Blithewood Garden: Build the Future
BLITHEWOOD GARDEN is an advanced state of deterioration. The 114-year- old garden shows its age more with each passing year. Whether it be the shifting of the bricks in the paths, or the frost cracks in the masonry and the fountain pool, or the rotting bases on the wooden columns of the pavilion, weather and water have taken a toll on the garden’s infrastructure.
In spring 2016, large sheets of the stucco façade broke away from the back columns of the pavilion, revealing severely deteriorated bricks with almost no mortar. These extremely compromised bricks are the only thing supporting the structure’s impressive copper roof, leaving the entire structure vulnerable to collapse.

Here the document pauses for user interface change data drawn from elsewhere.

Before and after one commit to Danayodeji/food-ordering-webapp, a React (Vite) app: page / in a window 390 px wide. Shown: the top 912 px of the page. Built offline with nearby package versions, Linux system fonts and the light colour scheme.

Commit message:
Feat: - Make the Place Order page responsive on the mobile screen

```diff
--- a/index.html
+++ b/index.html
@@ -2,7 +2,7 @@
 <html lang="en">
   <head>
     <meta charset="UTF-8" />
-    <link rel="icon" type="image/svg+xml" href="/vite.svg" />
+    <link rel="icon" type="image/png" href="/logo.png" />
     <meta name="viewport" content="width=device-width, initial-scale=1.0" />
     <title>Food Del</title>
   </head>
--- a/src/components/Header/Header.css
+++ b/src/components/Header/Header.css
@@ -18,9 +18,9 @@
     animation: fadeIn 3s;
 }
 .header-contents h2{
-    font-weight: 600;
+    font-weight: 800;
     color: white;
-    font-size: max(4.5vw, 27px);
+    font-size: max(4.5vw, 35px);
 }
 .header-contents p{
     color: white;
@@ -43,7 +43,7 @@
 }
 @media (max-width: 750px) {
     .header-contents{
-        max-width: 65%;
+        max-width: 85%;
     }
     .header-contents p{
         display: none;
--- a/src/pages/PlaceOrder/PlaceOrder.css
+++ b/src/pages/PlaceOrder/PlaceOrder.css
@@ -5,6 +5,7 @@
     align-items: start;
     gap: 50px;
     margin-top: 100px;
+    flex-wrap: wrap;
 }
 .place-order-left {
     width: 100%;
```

In November 2016, the Friends of the Landscape and Arboretum Program at Bard joined forces with the Garden Conservancy to develop an action plan for Blithewood Garden. We’re working together to plan a rehabilitation project to save this beautiful and well-loved garden.
The Garden Conservancy’s role is to assist in project planning and management and guidance on options for rehabilitation. They will also use their national network to raise visibility and provide promotional support for the project. A key element of the plan is the creation of a working group of volunteers who will assist in the real work of getting this project up and running, and then seeing it through to a successful completion. This working group will be essential to the success of the project.
So far, we’ve held several initial meetings, organized our working group, held a promotional lecture that featured well-known landscape architect CeCe Haydock and now we are currently working with an engineering firm to finalize a structural report on the garden’s infrastructure. We need funding to generate repair specifications to guide contractors in the transformation and ultimate stabilization of Blithewood Garden. We also need funding for the actual repair work. We need your interest and support to spread the word, donate funding, help with the work, and ensure that Blithewood Garden exists for future generations.